Kristine Sabillo, ABS-CBN News

Posted at Feb 26 2020 09:32 PM | Updated as of Feb 26 2020 10:54 PM

The DOH said protocols are in place to ensure the safety of Tarlac residents, as more than 400 Filipinos are being observed at New Clark City, in Capas town for signs of COVID-19. George Calvelo, ABS-CBN News/file

MANILA -- The Department of Health on Wednesday said protocols are in place to ensure the safety of Tarlac residents, as more than 400 Filipino repatriates are being observed at New Clark City, in Capas town for signs of COVID-19.

On Tuesday evening, 445 Filipinos from the Diamond Princess cruise ship arrived in the Philippines and were immediately brought to the quarantine facility at New Clark City, alongside 13 government personnel who assisted in the repatriation.

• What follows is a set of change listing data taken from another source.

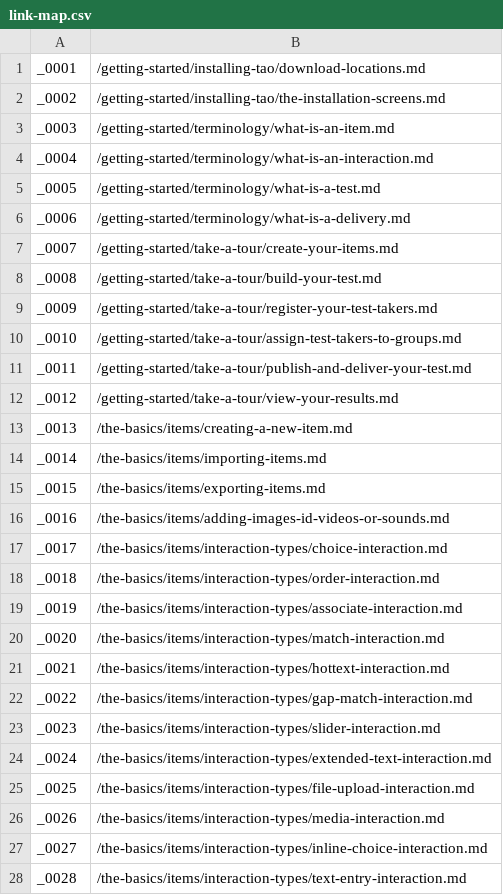
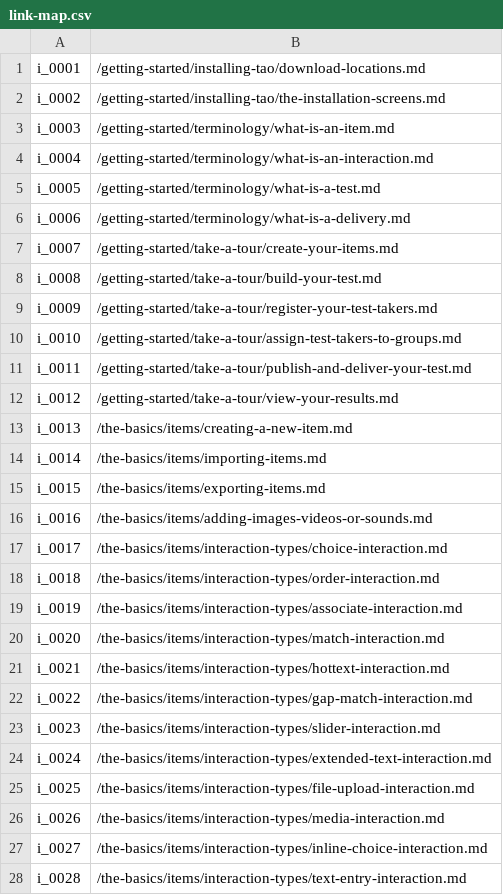
Before and after one commit to nagyist/tao-user-guide, a CSV file: trees/link-map.csv, drawn as a sheet; only a part is shown; the diff covers the shown part only.

```diff
--- a/trees/link-map.csv
+++ b/trees/link-map.csv
@@ -1,28 +1,28 @@
-"_0001","/getting-started/installing-tao/download-locations.md"
-"_0002","/getting-started/installing-tao/the-installation-screens.md"
-"_0003","/getting-started/terminology/what-is-an-item.md"
-"_0004","/getting-started/terminology/what-is-an-interaction.md"
-"_0005","/getting-started/terminology/what-is-a-test.md"
-"_0006","/getting-started/terminology/what-is-a-delivery.md"
-"_0007","/getting-started/take-a-tour/create-your-items.md"
-"_0008","/getting-started/take-a-tour/build-your-test.md"
-"_0009","/getting-started/take-a-tour/register-your-test-takers.md"
-"_0010","/getting-started/take-a-tour/assign-test-takers-to-groups.md"
-"_0011","/getting-started/take-a-tour/publish-and-deliver-your-test.md"
-"_0012","/getting-started/take-a-tour/view-your-results.md"
-"_0013","/the-basics/items/creating-a-new-item.md"
-"_0014","/the-basics/items/importing-items.md"
-"_0015","/the-basics/items/exporting-items.md"
-"_0016","/the-basics/items/adding-images-id-videos-or-sounds.md"
-"_0017","/the-basics/items/interaction-types/choice-interaction.md"
-"_0018","/the-basics/items/interaction-types/order-interaction.md"
-"_0019","/the-basics/items/interaction-types/associate-interaction.md"
-"_0020","/the-basics/items/interaction-types/match-interaction.md"
-"_0021","/the-basics/items/interaction-types/hottext-interaction.md"
-"_0022","/the-basics/items/interaction-types/gap-match-interaction.md"
-"_0023","/the-basics/items/interaction-types/slider-interaction.md"
-"_0024","/the-basics/items/interaction-types/extended-text-interaction.md"
-"_0025","/the-basics/items/interaction-types/file-upload-interaction.md"
-"_0026","/the-basics/items/interaction-types/media-interaction.md"
-"_0027","/the-basics/items/interaction-types/inline-choice-interaction.md"
-"_0028","/the-basics/items/interaction-types/text-entry-interaction.md"
+"i_0001","/getting-started/installing-tao/download-locations.md"
+"i_0002","/getting-started/installing-tao/the-installation-screens.md"
+"i_0003","/getting-started/terminology/what-is-an-item.md"
+"i_0004","/getting-started/terminology/what-is-an-interaction.md"
+"i_0005","/getting-started/terminology/what-is-a-test.md"
+"i_0006","/getting-started/terminology/what-is-a-delivery.md"
+"i_0007","/getting-started/take-a-tour/create-your-items.md"
+"i_0008","/getting-started/take-a-tour/build-your-test.md"
+"i_0009","/getting-started/take-a-tour/register-your-test-takers.md"
+"i_0010","/getting-started/take-a-tour/assign-test-takers-to-groups.md"
+"i_0011","/getting-started/take-a-tour/publish-and-deliver-your-test.md"
+"i_0012","/getting-started/take-a-tour/view-your-results.md"
+"i_0013","/the-basics/items/creating-a-new-item.md"
+"i_0014","/the-basics/items/importing-items.md"
+"i_0015","/the-basics/items/exporting-items.md"
+"i_0016","/the-basics/items/adding-images-videos-or-sounds.md"
+"i_0017","/the-basics/items/interaction-types/choice-interaction.md"
+"i_0018","/the-basics/items/interaction-types/order-interaction.md"
+"i_0019","/the-basics/items/interaction-types/associate-interaction.md"
+"i_0020","/the-basics/items/interaction-types/match-interaction.md"
+"i_0021","/the-basics/items/interaction-types/hottext-interaction.md"
+"i_0022","/the-basics/items/interaction-types/gap-match-interaction.md"
+"i_0023","/the-basics/items/interaction-types/slider-interaction.md"
+"i_0024","/the-basics/items/interaction-types/extended-text-interaction.md"
+"i_0025","/the-basics/items/interaction-types/file-upload-interaction.md"
+"i_0026","/the-basics/items/interaction-types/media-interaction.md"
+"i_0027","/the-basics/items/interaction-types/inline-choice-interaction.md"
+"i_0028","/the-basics/items/interaction-types/text-entry-interaction.md"
```
Also changed, not shown: 2 added rows and 40 edited cells elsewhere in this file, 3 other files.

Health Secretary Francisco Duque III, during a press conference on Wednesday, emphasized that only those who tested negative for COVID-19 were allowed to go home. 

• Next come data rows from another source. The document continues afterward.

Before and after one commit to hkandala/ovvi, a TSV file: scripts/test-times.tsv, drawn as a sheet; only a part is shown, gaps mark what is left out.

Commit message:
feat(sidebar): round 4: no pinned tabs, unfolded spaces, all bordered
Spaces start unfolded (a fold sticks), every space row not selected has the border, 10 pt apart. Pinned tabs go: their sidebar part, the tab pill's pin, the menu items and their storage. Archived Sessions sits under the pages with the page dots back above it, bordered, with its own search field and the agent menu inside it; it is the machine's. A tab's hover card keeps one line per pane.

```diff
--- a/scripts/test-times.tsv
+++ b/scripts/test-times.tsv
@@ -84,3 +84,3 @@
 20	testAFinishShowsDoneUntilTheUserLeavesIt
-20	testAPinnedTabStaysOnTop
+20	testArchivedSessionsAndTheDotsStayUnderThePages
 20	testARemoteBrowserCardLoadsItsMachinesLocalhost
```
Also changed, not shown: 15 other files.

“There were 80 who tested positive. They were not brought home. We don’t have a problem there because they were left behind,” Duque said, explaining that those who were actually sick are recovering at hospitals in Japan. 

As of Wednesday, almost 700 passengers of the Diamond Princess cruise ship tested positive for the new coronavirus. 

Health Assistant Secretary Maria Rosario Vergeire also pointed out that the health workers monitoring the repatriates are also staying within the compound for the next 14 days.

“They are going to stay with the patients all throughout the 14-day quarantine period. So minimal exposure, that is our objective to prevent them from potentially spreading the disease," she said.

As for their supplies, the Magsaysay Maritime Corp., which employs the cruise ship staff, will be bringing in food just up to the lobby of the building.

“Inside we have aides who will bring the logistical requirements. They are donning protective equipment,” she said.

“We also hired a waste disposal company,” Vergeire added. “The waste there will be considered hazardous waste.”